Despite these problems with campaign cost inflation, there are several reasons breaking our TV habit is easier said than done. First, high TV spending and its attendant fundraising are mechanisms of control for the political establishment, a way for entrenched interests to try to control up-and-coming politicians and discourage upstarts. I have advised campaigns where party-affiliated consultants discouraged and turned away from otherwise strong candidates because they concluded that the candidate was unlikely to hit an arbitrary fundraising target.

Fretful candidates then remain indefinitely crouched in TV-based warfare, closely watching every ad their opponent runs and responding in kind. This tit-for-tat fulfills a psychological need to simply do something, even if the benefits are unclear. TV spending is also logistically and intellectually easier than making meaningful, in-person voter contacts or building organizations to mobilize communities over the long term, which takes time, requires lots of people working together and bears uncertain prospects of success. TV, though, feels safe, especially given the establishment imprimatur. Mayor Gillum, by contrast, had success focusing on digital outreach, particularly text messaging.

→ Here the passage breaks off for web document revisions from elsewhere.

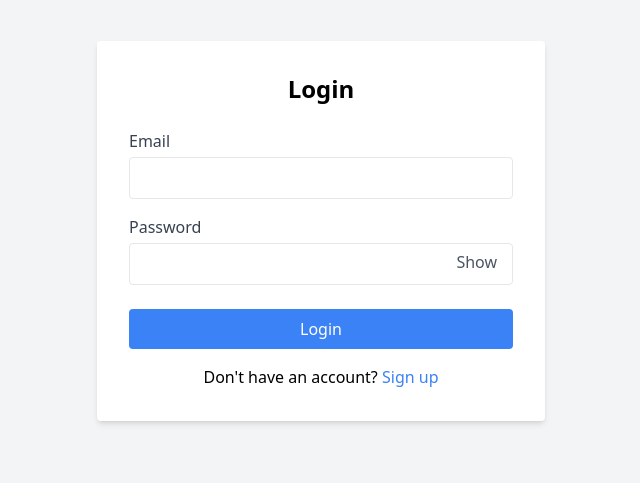
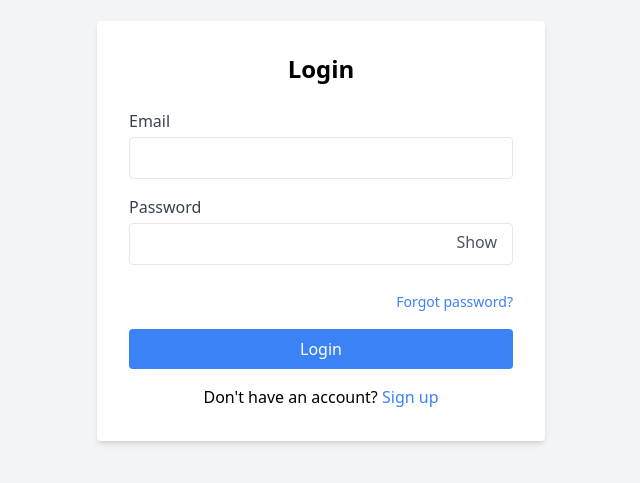
Before and after one commit to NetiSade/habit-tracker-web, a React (Vite) app: page /login in a window 1280 px wide. Shown: the part 169-652 px from the top of the page, without its empty margins (319-959 px from the left). Built offline with nearby package versions, Linux system fonts and the light colour scheme; no server answers.

Commit message:
Add Forgot password link to login page

```diff
--- a/src/pages/Login.tsx
+++ b/src/pages/Login.tsx
@@ -65,6 +65,11 @@
               </button>
             </div>
           </div>
+          <div className="mb-4 text-right">
+            <Link to="/forgot-password" className="text-sm text-blue-500">
+              Forgot password?
+            </Link>
+          </div>
           <button
             type="submit"
             className="w-full rounded bg-blue-500 py-2 text-white hover:bg-blue-600"
```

In addition, media consultants dominate campaign budget decision-making — and stress the irreplaceability of TV. For lack of expertise, younger operatives accept media consultants’ conservative advice. Longtime pollsters and other consultants, with experience rooted in the TV era, often share and reinforce media consultants’ view of how to win. The cycle is self-fulfilling.

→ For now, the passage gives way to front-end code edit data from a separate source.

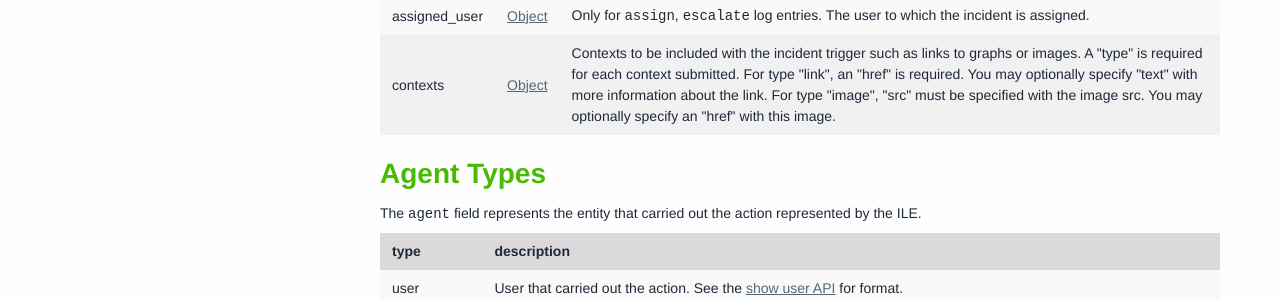
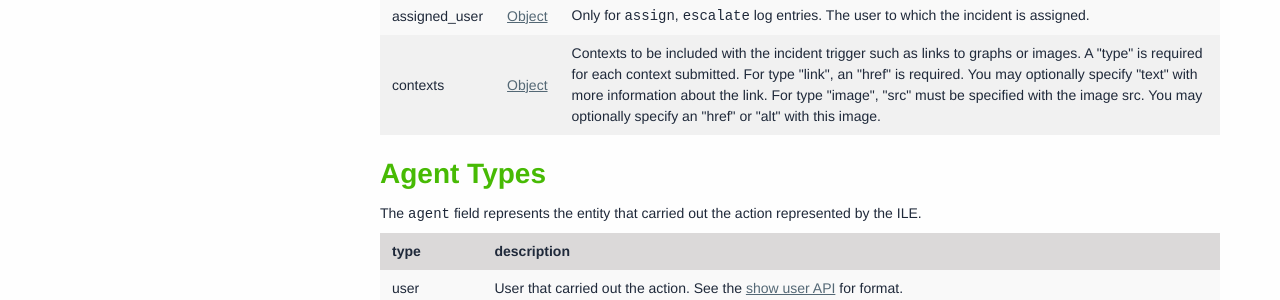
Before and after one commit to h4dz/devdocs, a Jekyll site: the page built from source/documentation/rest/log_entries/show.html, in a window 1280 px wide and 900 px high, scrolled down 1301 px. Shown: the part 215-515 px from the top of the window. Built offline with Jekyll 4.4.1, drawn with Linux system fonts in a browser that asks for light colours; some web fonts are replaced; some of the changed text lies outside the part shown.

Commit message:
Fix for contexts documentation

```diff
--- a/source/documentation/integration/events/trigger.html
+++ b/source/documentation/integration/events/trigger.html
@@ -156,7 +156,7 @@ layout: main
             No
           </td>
           <td>
-            Contexts to be included with the incident trigger such as links to graphs or images. A "type" is required for each context submitted. For type "link", an "href" is required. You may optionally specify "text" with more information about the link. For type "image", "src" must be specified with the image src. You may optionally specify an "href" with this image.
+            Contexts to be included with the incident trigger such as links to graphs or images. A "type" is required for each context submitted. For type "link", an "href" is required. You may optionally specify "text" with more information about the link. For type "image", "src" must be specified with the image src. You may optionally specify an "href" or an "alt" with this image.
           </td>
         </tr>
       </tbody>
--- a/source/documentation/rest/log_entries/show.html
+++ b/source/documentation/rest/log_entries/show.html
@@ -300,7 +300,7 @@ GET https://<span class="base_url contenteditable persist" contenteditable="true
             <a href="/documentation/rest/types#object">Object</a>
           </td>
           <td>
-            Contexts to be included with the incident trigger such as links to graphs or images. A "type" is required for each context submitted. For type "link", an "href" is required. You may optionally specify "text" with more information about the link. For type "image", "src" must be specified with the image src. You may optionally specify an "href" with this image.
+            Contexts to be included with the incident trigger such as links to graphs or images. A "type" is required for each context submitted. For type "link", an "href" is required. You may optionally specify "text" with more information about the link. For type "image", "src" must be specified with the image src. You may optionally specify an "href" or "alt" with this image.
           </td>
         </tr>
       </tbody>
@@ -856,6 +856,17 @@ GET https://<span class="base_url contenteditable persist" contenteditable="true
             Optional link for the image.
           </td>
         </tr>
+        <tr>
+          <td>
+            alt
+          </td>
+          <td>
+            <a href="/documentation/rest/types#string">String</a>
+          </td>
+          <td>
+            Optional alt text for the image.
+          </td>
+        </tr>
       </tbody>
     </table>
   </div>
```
Also changed, not shown: other parts of source/documentation/integration/events/trigger.html (+2 -2 lines).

Even assuming all these people labor for their causes in good faith, the perceived need for millions of dollars of TV advertising yields undesirable outcomes, both from a strategic perspective and for democracy. Fundraising demands favor candidates who can self-fund or raise large sums — potentially, for House candidates, on the order of $1,800 every day for two years — and those candidates are often mismatches for the constituencies they are trying to represent. Some have more money than political savvy.

In 2016, for instance, Democrats recruited Randy Perkins, a wealthy disaster-recovery company owner and political neophyte, to run in Florida’s 18th Congressional District because he could fund his own TV ads. The results were disastrous: Republicans were able to charge that Perkins’s company overbilled a Florida school district for hurricane cleanup. Perkins was attacked for connections to the locally hated sugar industry; for being accused a decade earlier of overbilling the federal government for Hurricane Katrina cleanup work; and for not registering to vote as a Democrat before the run-up to his campaign.

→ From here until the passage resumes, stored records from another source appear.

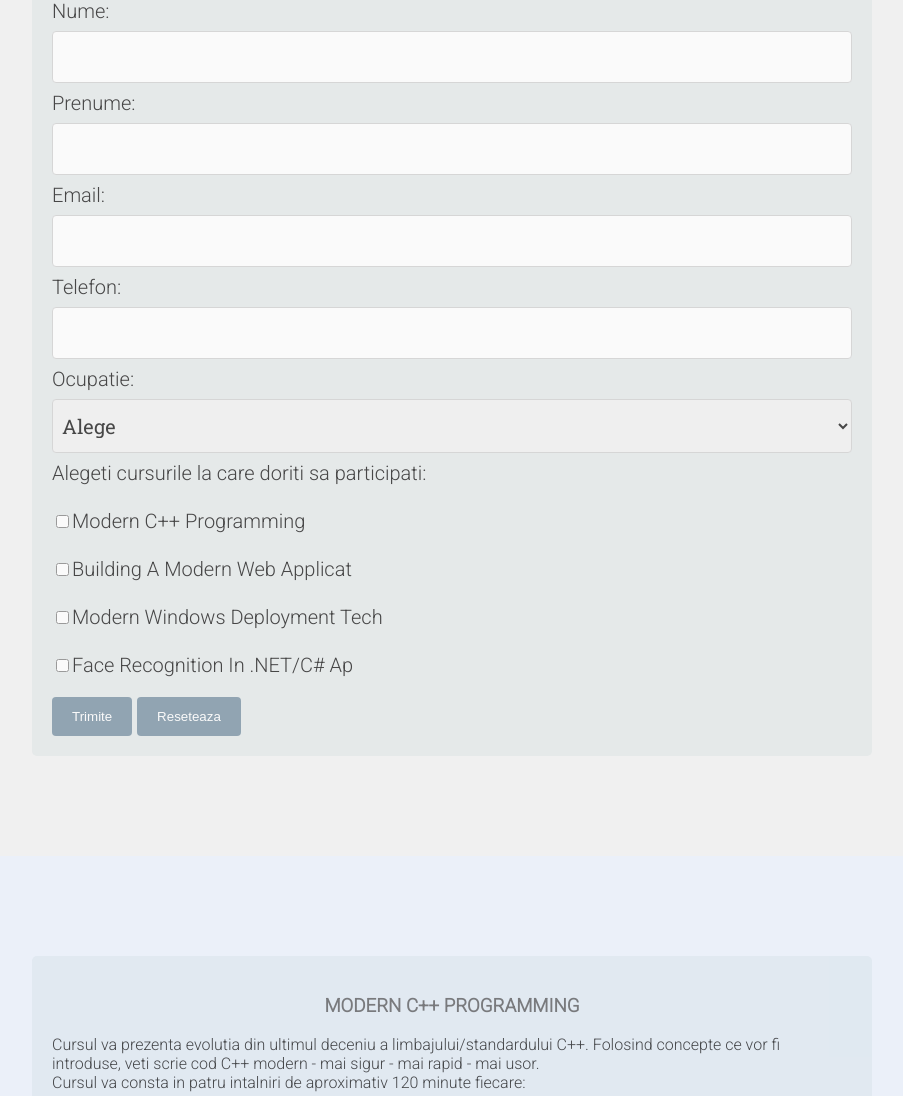
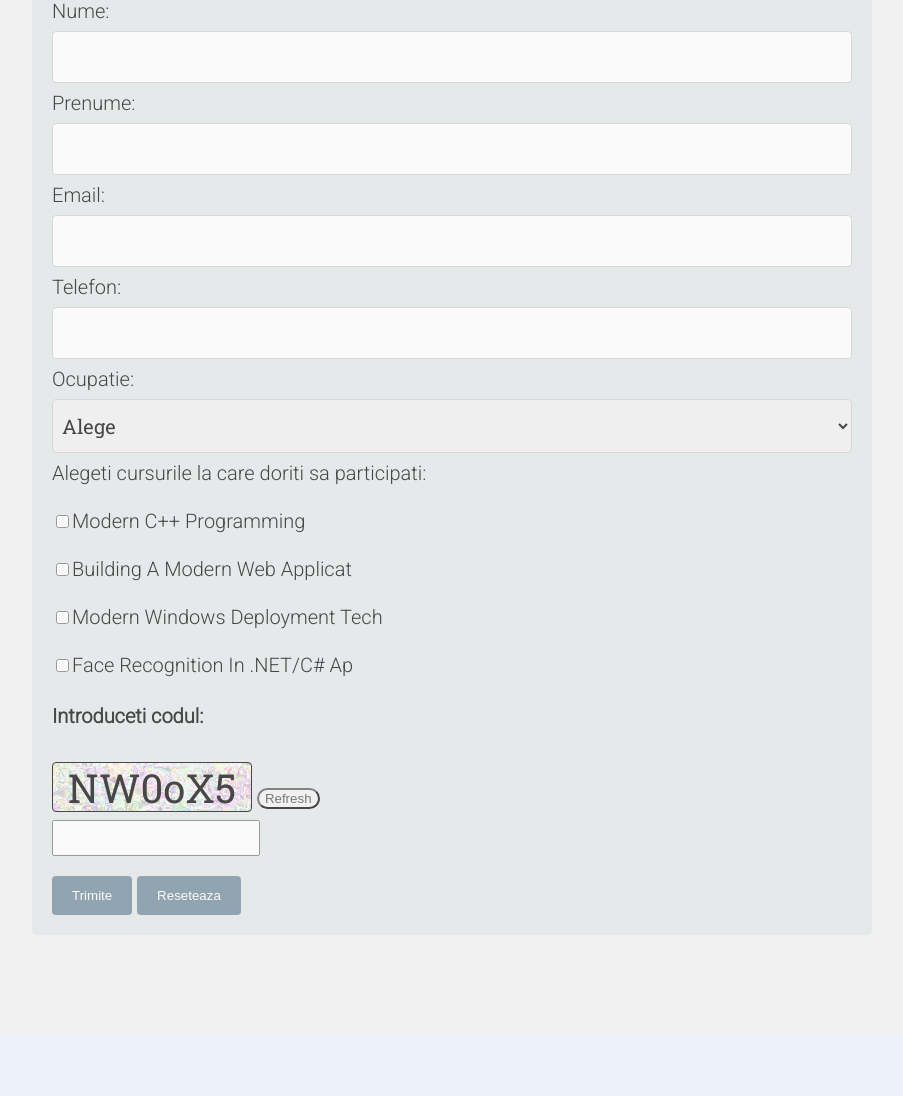
Before and after one commit to GeorgianaCamelia/Summer_school, a PHP site: page / in a window 1280 px wide. Shown: the part 1230-2326 px from the top of the page, without its empty margins (188-1091 px from the left). Run offline with PHP 8.4, Linux system fonts and the light colour scheme; data comes from the database, SQL or seed files in the repository.

Commit message:
Adaugare captcha

```diff
--- a/project/css/style.css
+++ b/project/css/style.css
@@ -328,3 +328,18 @@ form input, select{
 #right_col {
     float:right;
 }
+
+#randomfield {
+    -webkit-touch-callout: none;
+        -webkit-user-select: none;
+        -khtml-user-select: none;
+        -moz-user-select: none;
+        -ms-user-select: none;
+        user-select: none;
+      width: 200px;
+      color: rgb(134, 35, 35);
+      border-color: black;
+      text-align: center;
+      font-size: 40px;
+      background-image: url(captcha.png);
+    }
--- a/project/index.php
+++ b/project/index.php
@@ -4,14 +4,50 @@ include 'includes/connect.inc.php';
 <!DOCTYPE html>
 <html>
     <head>
+        <meta charset="utf-8">
+        <meta name="viewport" content="width=device-width, initial-scale=1.0">
         <title>Summer School</title>
-        <meta charset="utf-8">
         <link rel="stylesheet" type="text/css" href="css/style.css">
+        <script type="text/javascript" src="js/script.js"></script>
         <link href="https://fonts.googleapis.com/css?family=Roboto:300" rel="stylesheet">
         <link href="https://fonts.googleapis.com/css?family=Roboto+Slab" rel="stylesheet">
+
+        <style>
+            #randomfield {
+                -webkit-touch-callout: none;
+                -webkit-user-select: none;
+                -khtml-user-select: none;
+                -moz-user-select: none;
+                -ms-user-select: none;
+                user-select: none;
+                width: 200px;
+                height: 50px;
+                color: black;
+                border-color: black;
+                text-align: center;
+                font-size: 40px;
+                background-image: url('img/captcha.png');
+                }
+            #CaptchaEnter{
+                width: 200px;
+                height: 30px;
+                text-align: center;
+                font-size: 18px;
+            }
+            #btnrefresh{
+                background-color: #f0f0f0;
+                color: #494949;
+
+                border-radius: 12px;
+
+            }
+        </style>
+
+
+
     </head>
 
-    <body>
+    <body onLoad="ChangeCaptcha()">
 
         <!-- HEADER -->
 
@@ -52,7 +88,7 @@ include 'includes/connect.inc.php';
             <div id="border_radius">
                 <p>Completeaza campurile pentru a te inscrie.</p>
                 <hr>
-                <form action="#">
+                <form action="#"  onsubmit="return checkform(this);">
 
                     <label for="nume">Nume:</label>
                     <input type="text" name="nume" id="nume">
@@ -108,8 +144,16 @@ include 'includes/connect.inc.php';
                                         }
                     ?>
 
+                   <!-- START CAPTCHA -->
+                   <h4> Introduceti codul: </h4>
+                   <input type="text" id="randomfield" disabled />
+                   <input type="button" id="btnrefresh" value="Refresh" onclick="ChangeCaptcha();" /> <br>
+                   <input id="CaptchaEnter"  maxlength="6" /> <br>
 
-                    <input type="submit" value="Trimite">
+
+                    <!-- END CAPTCHA -->
+
+                    <input type="submit" value="Trimite" onclick="check()">
                     <input type="reset" value="Reseteaza">
                 </form>
             </div>
--- /dev/null
+++ b/project/js/script.js
@@ -0,0 +1,18 @@
+function ChangeCaptcha() {
+    var chars = "0123456789ABCDEFGHIJKLMNOPQRSTUVWXTZabcdefghiklmnopqrstuvwxyz";
+    var string_length = 6;
+    var ChangeCaptcha = '';
+    for (var i=0; i<string_length; i++) {
+        var rnum = Math.floor(Math.random() * chars.length);
+        ChangeCaptcha += chars.substring(rnum,rnum+1);
+    }
+    document.getElementById('randomfield').value = ChangeCaptcha;
+}
+function check() {
+    if(document.getElementById('CaptchaEnter').value == document.getElementById('randomfield').value ) {
+        window.open( ); // Pagina care trebuie afisata
+    }
+    else {
+        alert('Reintrodu codul captcha');
+}
+}
```
Also changed, not shown: project/inscrieri.php (deleted, +0 -110 lines), project/img/captcha.png (added).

Other Democrats with less baggage lost the primary — one context in which television ads may still have considerable power — in part because they lacked the fundraising capacity to attract party support. Perkins, fatally flawed, was soundly beaten in the general election.

As TV audiences continue to shrink, we cannot assume institutionalized television spending will naturally phase itself out. Right now, media consultants make more money when candidates air more ads, regardless of whether the candidate wins. If they were instead compensated for the amount of work they do, and also, perhaps, awarded bonuses for winning, they could become more receptive to different campaign strategies. Campaigns could then wean themselves from overreliance on TV. A change as simple as a flat-fee structure — increasingly popular at nonpolitical marketing agencies for its tendency to encourage media-neutral spending recommendations — would help.

It is true that pollsters in a particular campaign may have race-specific data that suggest maximizing TV spending remains essential. (This issue generates a lot of heat when I raise it with consultants.) But the publicly available evidence is sufficiently equivocal that the burden of proof lies with those who believe a payment model that pushes up the cost of campaigns is worth the accompanying distortions of money in our politics.